Honda Put A Face On An Autonomous Metal Mule And Made A Friend

Honda Put A Face On An Autonomous Metal Mule And Made A Friend

Honda likes to tinker. Remember Asimo, the robot that served no obvious purpose except to shake the hands of dignitaries? Asimo’s life was a lie, but damn if it wasn’t an adorable one. You have to remember, this was like 15 years ago, so the existential dread of technological overreach hadn’t really taken root yet, nor had Facebook outside of colleges. Robots were still cool.

Well, Honda’s chronic ambition to whip up friendly looking appliances with faces on them has now led to the creation of the Autonomous Work Vehicle, or AWV. It is a box built on the same chassis as the Pioneer side-by-side, powered by batteries and equipped with lidar, GPS and cameras to locate and drive itself. It’s intended for use on large-scale construction sites, like the 404 sq km, 120-megawatt solar farm Black & Veatch is setting up in New Mexico.

The AWV can carry payloads up to 400 kg or tow 750 kg for an estimated range of 45 km. In the Black & Veatch trial, that figured to about eight hours of grunt work on the solar site before requiring a charge, which Honda says takes about six hours. And the AWV can do all of these things in hot, dusty, rocky conditions, like the sort you find in the desert.

Most of the AWV’s duties, then, pertain to moving things from here to there, from raw materials to safety equipment, supplies and water. Operators can steer the vehicle by remote control, but that wouldn’t be very autonomous. The AWV’s real party trick is being able to go where it’s told, driving itself to waypoints set via a mobile app.

Photo: Honda

At the moment, the AWV is just a concept — albeit a working one. Honda says it’s interested in courting additional partners for further test pilot programs, like the month-long one it conducted with Black & Veatch. The goal is to deploy AWVs across “a wide range of industries.”

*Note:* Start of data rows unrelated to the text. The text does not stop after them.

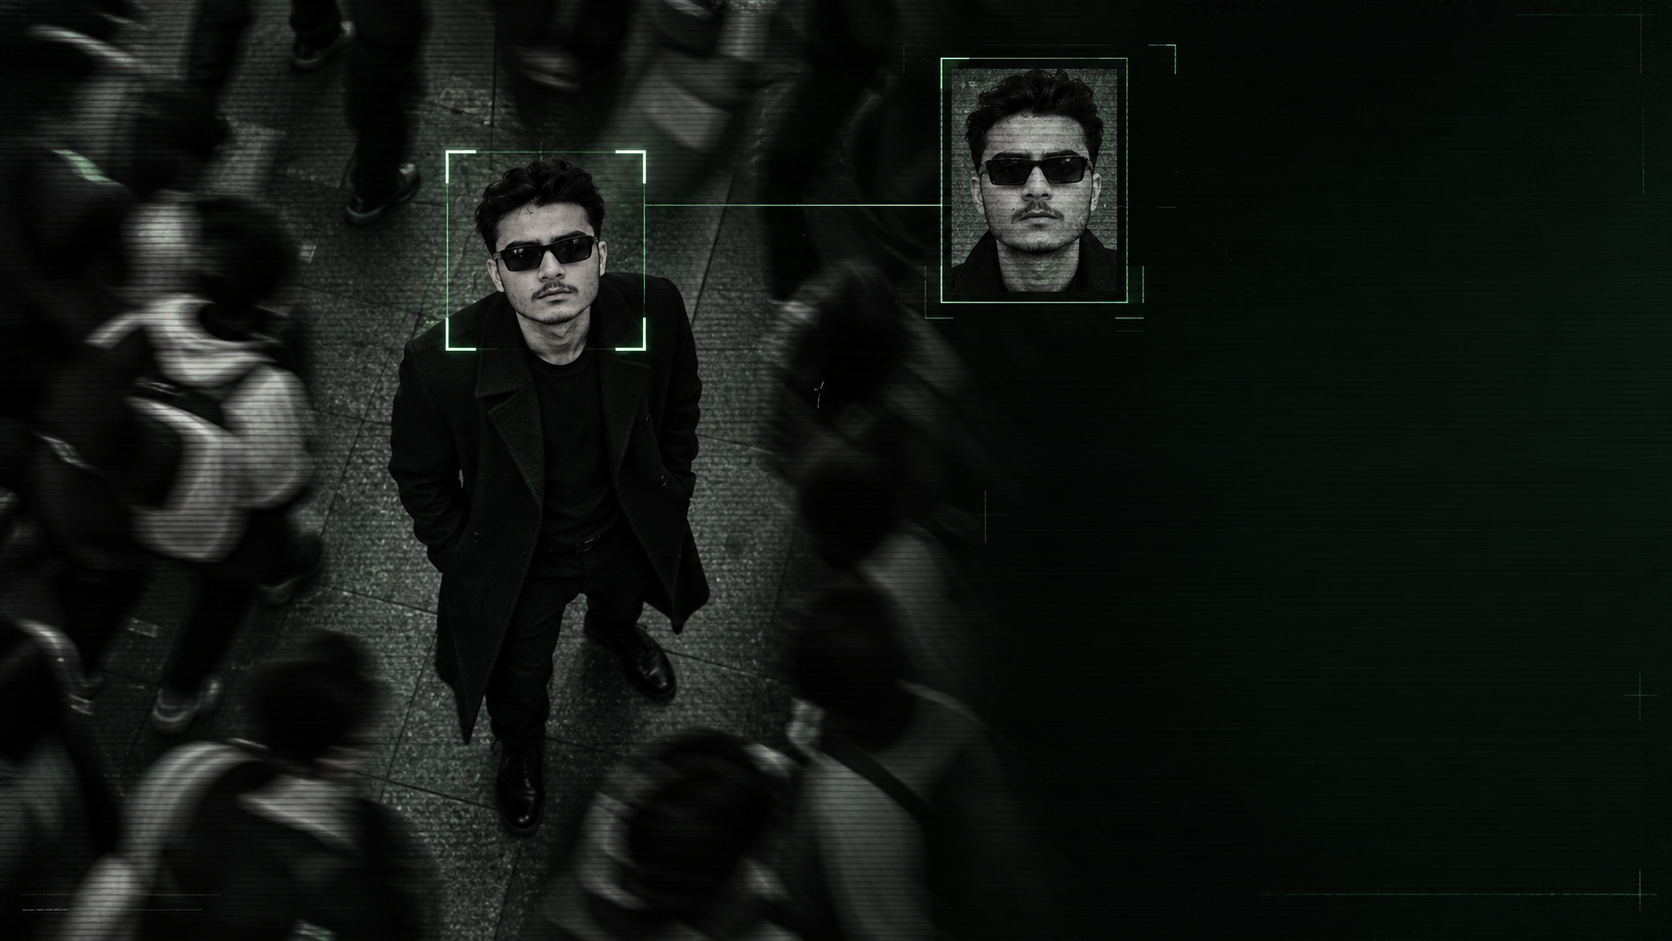
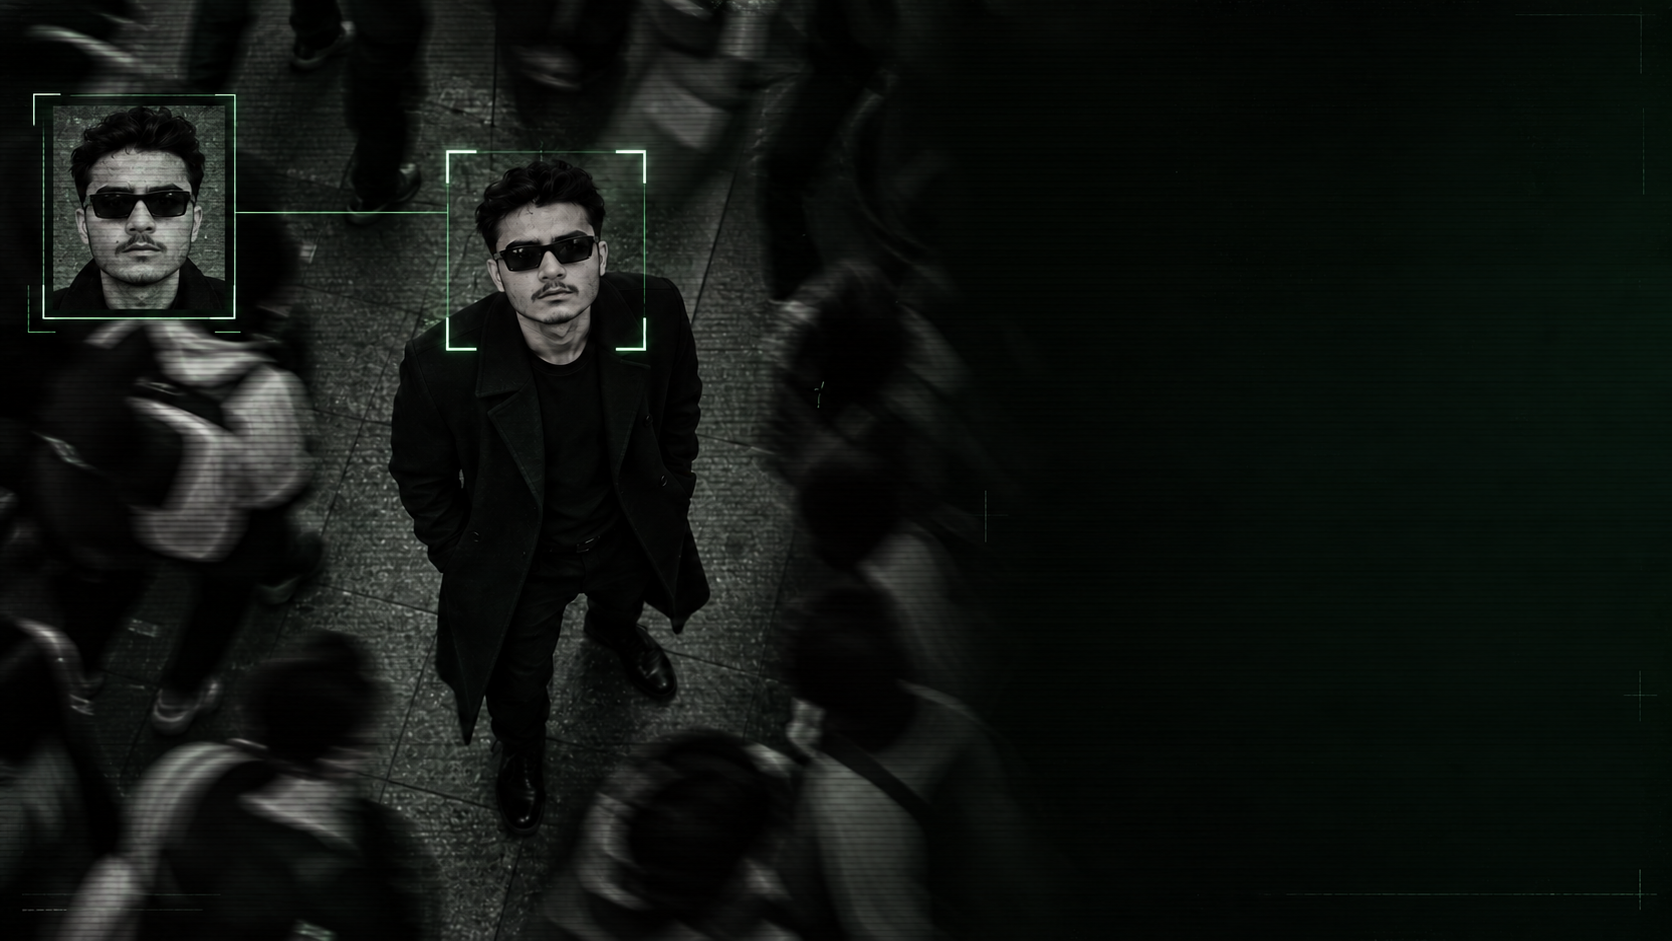
fixed some divs

Changed region(s): [[0.0311, 0.0925, 0.1866, 0.3698], [0.5598, 0.0616, 0.6842, 0.339]]

diff --git a/src/app/projects/ProjectsView.tsx b/src/app/projects/ProjectsView.tsx
@@ -65,29 +65,55 @@ export default function ProjectsView({ variant }: { variant: "desktop" | "mobile
   const [selectedId, setSelectedId] = useState<string | null>(null);
   const selected = projects.find((p) => p.id === selectedId) ?? null;
 
-  return (
-    <div className={variant === "desktop" ? styles.listWrap : styles.mobileListWrap}>
-      {variant === "desktop" && <p className={styles.listEyebrow}>Case files</p>}
+  return variant === "desktop" ? (
+  <div className={styles.desktopLayer}>
+    <div className={styles.listWrap}>
+      <p className={styles.listEyebrow}>Case files</p>
       <ul className={styles.list}>
         {projects.map((project) => (
           <li key={project.id}>
             <button
-              className={`${styles.listItem} ${selectedId === project.id ? styles.listItemActive : ""}`}
-              onClick={() => setSelectedId(selectedId === project.id ? null : project.id)}
+              className={`${styles.listItem} ${
+                selectedId === project.id ? styles.listItemActive : ""
+              }`}
+              onClick={() =>
+                setSelectedId(selectedId === project.id ? null : project.id)
+              }
               aria-expanded={selectedId === project.id}
             >
               {project.name}
             </button>
-            {variant === "mobile" && selectedId === project.id && (
-              <ProjectDetail project={project} onClose={() => setSelectedId(null)} />
-            )}
           </li>
         ))}
       </ul>
-
-      {variant === "desktop" && selected && (
-        <ProjectDetail project={selected} onClose={() => setSelectedId(null)} />
-      )}
     </div>
-  );
+
+    {selected && (
+      <ProjectDetail project={selected} onClose={() => setSelectedId(null)} />
+    )}
+  </div>
+) : (
+  <div className={styles.mobileListWrap}>
+    <ul className={styles.list}>
+      {projects.map((project) => (
+        <li key={project.id}>
+          <button
+            className={`${styles.listItem} ${
+              selectedId === project.id ? styles.listItemActive : ""
+            }`}
+            onClick={() =>
+              setSelectedId(selectedId === project.id ? null : project.id)
+            }
+            aria-expanded={selectedId === project.id}
+          >
+            {project.name}
+          </button>
+          {selectedId === project.id && (
+            <ProjectDetail project={project} onClose={() => setSelectedId(null)} />
+          )}
+        </li>
+      ))}
+    </ul>
+  </div>
+);
 }

diff --git a/src/data/contact.ts b/src/data/contact.ts
@@ -8,7 +8,7 @@ export type ContactLink = {
 };
 
 export const contactLinks: ContactLink[] = [
-  { id: "email", label: "Email", url: "abhayjeetsharma@outlook.com" }, // e.g. "mailto:you@example.com"
+  { id: "email", label: "Email", url: "mailto:abhayjeetsharma@outlook.com" }, // e.g. "mailto:you@example.com"
   { id: "github", label: "GitHub", url: "https://github.com/Abhayjeet-Sharma" }, // e.g. "https://github.com/yourhandle"
   { id: "linkedin", label: "LinkedIn", url: "https://www.linkedin.com/in/abhayjeet-sharma" }, // e.g. "https://linkedin.com/in/yourhandle"
   { id: "resume", label: "Resume", url: "/TheBestestCV.pdf" }, // e.g. "/resume.pdf"

diff --git a/src/app/about/about.module.css b/src/app/about/about.module.css
@@ -9,9 +9,10 @@
 .dossier {
   position: absolute;
   top: 50%;
-  right: 15%;
+  right: 1%;
   transform: translateY(-50%);
-  width: 44%;
+  width: 45%;
+  height:90%;
   min-width: 260px;
   padding: 1.6rem 1.7rem;
   background: rgba(3, 8, 5, 0.6);
@@ -46,7 +47,7 @@
   font-size: 0.9rem;
   line-height: 1.7;
   color: var(--ink);
-  max-width: 46ch;
+  width: 100%;
 }
 
 .fields {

Photo: Honda

There’s no question there’s real utility behind a solution like this, as it’s the exact sort of short-haul, purpose-built commercial application EVs shine at. But there’s something insidious about an autonomous truck with a face you can’t hate ultimately designed to take jobs that used to belong to people. That is why robots are cute after all — so you give them the benefit of the doubt, even though they can’t reason. But damn it if it doesn’t work, and Honda isn’t a pro at the craft.